Rabat is getting on the travel radar. Its allure? Arabo-Muslim past and Western modernism. The historic old town features “the magnificent twelfth-century Hassan Mosque and a picturesque medina overlooking the Atlantic with largely hassle-free shopping.” While its “charming French-built new town has wide boulevards and lovely cafes.”
Looking for destination that is out of the ordinary? Madagascar fits the bill. It is finally free of political instability and on the verge of recovery. Lonely Planet warned that visitors need to “be prepared to be overwhelmed: in both fauna and landscapes, the world’s fourth-biggest island is otherworldly.”
“Lemurs, baobabs, rainforest, beaches, desert, trekking and diving: Madagascar is a dream destination for nature and outdoor lovers – and half the fun is getting to all these incredible attractions.”
“Magical Andes mountain scenery, bustling cities quickly getting up to international speed in the wake of a troubling past, high-end hotel openings (Hilton, InterContinental, Marriott) and new direct routes from major air carriers are quickly moving Colombia onto a lot of traveler wish lists,” according to CNN.
Bogotá is recognized as the “foremost for its fast growing musical sector and dynamic music scene as a major center of musical creation and activity in Latin America.” The city was designated as a 2013 UNESCO City of Music. There is also lots of travel deals and the US dollar goes far here.
Conde Nast Traveller named the Philippines “one of its 10 hottest new travel destinations for 2013. Philippines has around 7,000 of the most heavenly islands in the world.
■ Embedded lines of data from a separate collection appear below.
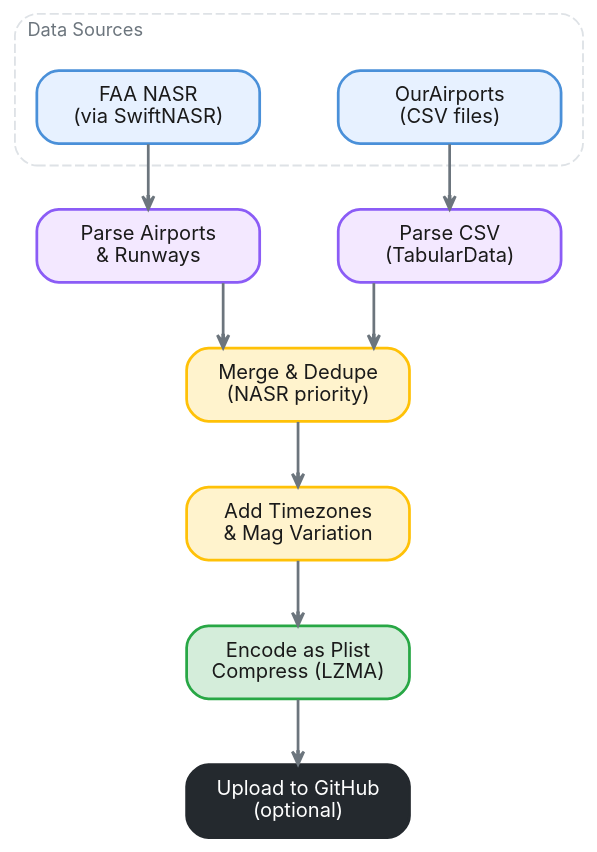
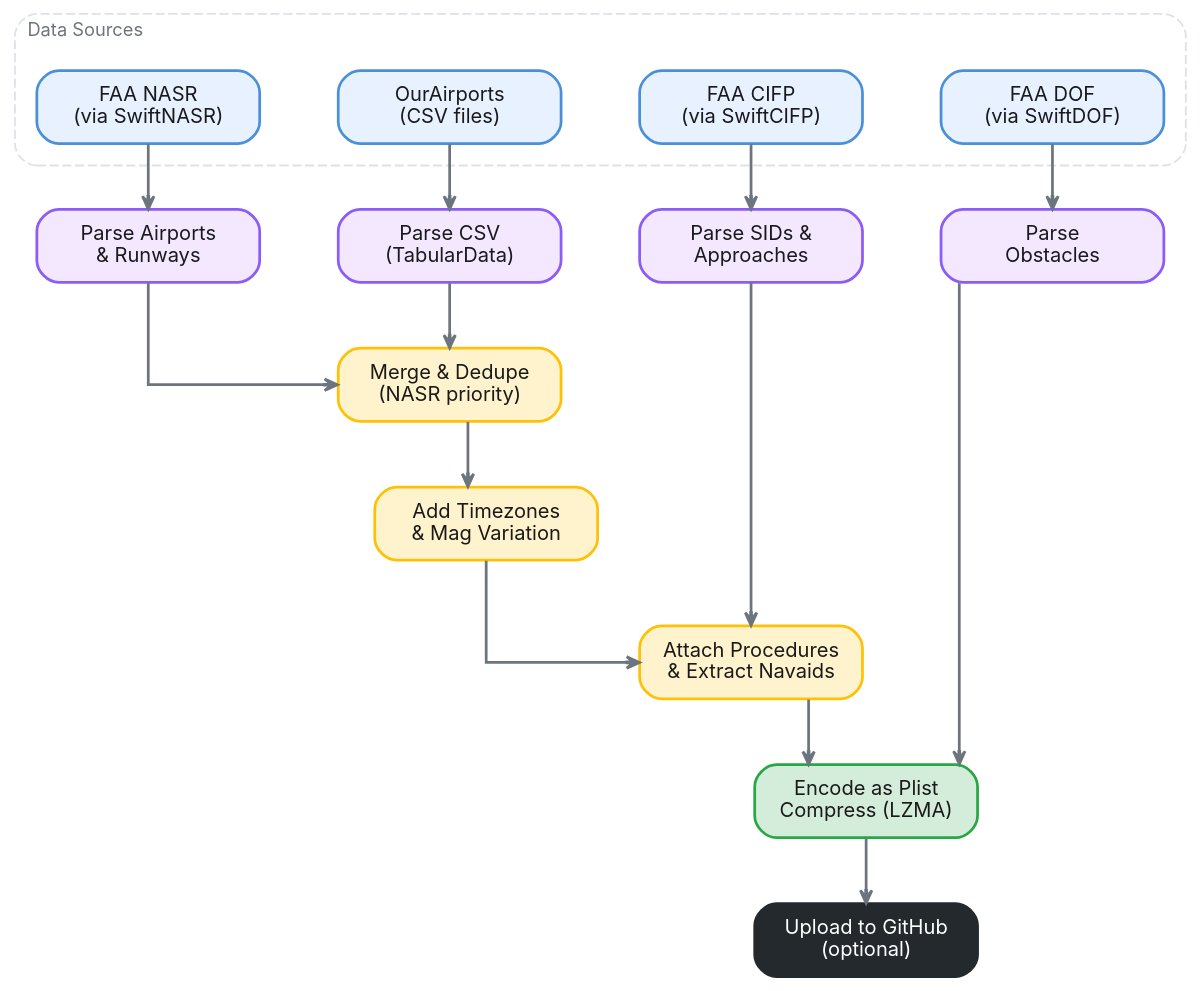
Before and after one commit to SF50-TOLD/iOS: the diagram in DownloadNASR/DownloadNASR.docc/Resources/nav-data-processing-pipeline.dot, drawn with Graphviz. The commit also changed 25 other files, not shown here.

```diff
--- a/DownloadNASR/DownloadNASR.docc/Resources/nav-data-processing-pipeline.dot
+++ b/DownloadNASR/DownloadNASR.docc/Resources/nav-data-processing-pipeline.dot
@@ -1,104 +1,139 @@
 digraph NavDataProcessingPipeline {
     // Graph settings
     rankdir=TB
     splines=ortho
     nodesep=0.6
     ranksep=0.5
     bgcolor="transparent"
 
     // Modern, clean node styling
     node [
         shape=box
         style="rounded,filled"
         fontname="SF Pro Display, Helvetica Neue, Arial"
         fontsize=11
         fontcolor="#1a1a1a"
         fillcolor="#f8f9fa"
         color="#dee2e6"
         penwidth=1.5
         width=1.7
         height=0.55
     ]
 
     // Edge styling
     edge [
         color="#6c757d"
         penwidth=1.5
         arrowsize=0.7
         arrowhead=vee
     ]
 
     // Data sources
     subgraph cluster_sources {
         label="Data Sources"
         labeljust=l
         labelloc=t
         fontname="SF Pro Display, Helvetica Neue, Arial"
         fontsize=10
         fontcolor="#6c757d"
         style="rounded,dashed"
         color="#dee2e6"
         bgcolor="#ffffff08"
         margin=12
 
         nasr [
             label="FAA NASR\n(via SwiftNASR)"
             fillcolor="#e7f1ff"
             color="#4a90d9"
         ]
 
         ourairports [
             label="OurAirports\n(CSV files)"
             fillcolor="#e7f1ff"
             color="#4a90d9"
         ]
+
+        cifp [
+            label="FAA CIFP\n(via SwiftCIFP)"
+            fillcolor="#e7f1ff"
+            color="#4a90d9"
+        ]
+
+        dof [
+            label="FAA DOF\n(via SwiftDOF)"
+            fillcolor="#e7f1ff"
+            color="#4a90d9"
+        ]
     }
 
     // Parsing stage
     parse_nasr [
         label="Parse Airports\n& Runways"
         fillcolor="#f3e8ff"
         color="#8b5cf6"
     ]
 
     parse_csv [
         label="Parse CSV\n(TabularData)"
         fillcolor="#f3e8ff"
         color="#8b5cf6"
     ]
 
+    parse_cifp [
+        label="Parse SIDs &\nApproaches"
+        fillcolor="#f3e8ff"
+        color="#8b5cf6"
+    ]
+
+    parse_dof [
+        label="Parse\nObstacles"
+        fillcolor="#f3e8ff"
+        color="#8b5cf6"
+    ]
+
     // Processing stages
     merge [
         label="Merge & Dedupe\n(NASR priority)"
         fillcolor="#fff3cd"
         color="#ffc107"
     ]
 
     enrich [
         label="Add Timezones\n& Mag Variation"
+        fillcolor="#fff3cd"
+        color="#ffc107"
+    ]
+
+    link [
+        label="Attach Procedures\n& Extract Navaids"
         fillcolor="#fff3cd"
         color="#ffc107"
     ]
 
     encode [
         label="Encode as Plist\nCompress (LZMA)"
         fillcolor="#d4edda"
         color="#28a745"
     ]
 
     upload [
         label="Upload to GitHub\n(optional)"
         fillcolor="#24292e"
         fontcolor="#ffffff"
         color="#24292e"
     ]
 
     // Connections
     nasr -> parse_nasr
     ourairports -> parse_csv
+    cifp -> parse_cifp
+    dof -> parse_dof
     parse_nasr -> merge
     parse_csv -> merge
     merge -> enrich
-    enrich -> encode
+    enrich -> link
+    parse_cifp -> link
+    link -> encode
+    parse_dof -> encode
     encode -> upload
 }
```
It’s still not the most obvious beach-holiday destination, but it soon will be.”
There is incredible underwater life and is “becoming particularly popular among serious divers, who come for the unspoilt coral gardens with rainbow-bright fish, green sea turtles and dugongs. In Bicol you can swim with the biggest fish in the world, the whale shark. While fish-fans of a different nature can go deep-sea fishing in one of the deepest trenches in the oceans, not far from the little-known island of Siargao.”
Meanwhile, “the archipelago of Palawan ticks all the boxes: palm-fringed white-powder beaches, crystal-clear turquoise waters, natural lagoons for wild swimming on Miniloc Island – all of it protected by UNESCO. Its Bacuit Bay is something like Halong Bay in Vietnam, only without all the tourists.”
Budget Travel called it “a quiet hidden gem, but it finally seems ready for its close-up. Despite recent growth, the capital has remained surprisingly affordable: According to the 2012 Priceoftravel.com Backpacker Index, Bratislava is more than half as cheap as nearby Vienna for travelers, ranking as the 10th biggest bargain among major European cities. But 2013 is really all about Slovakia’s second city, Košice, which shares the European Capital of Culture designation with Marseille. The well-preserved city, which dates back to the 12th century, boasts the largest cathedral in Slovakia, the Gothic St. Elizabeth.”
photo credit: national geographic, icid.org, waves partnership.org, lacis, allthatisinteresting.com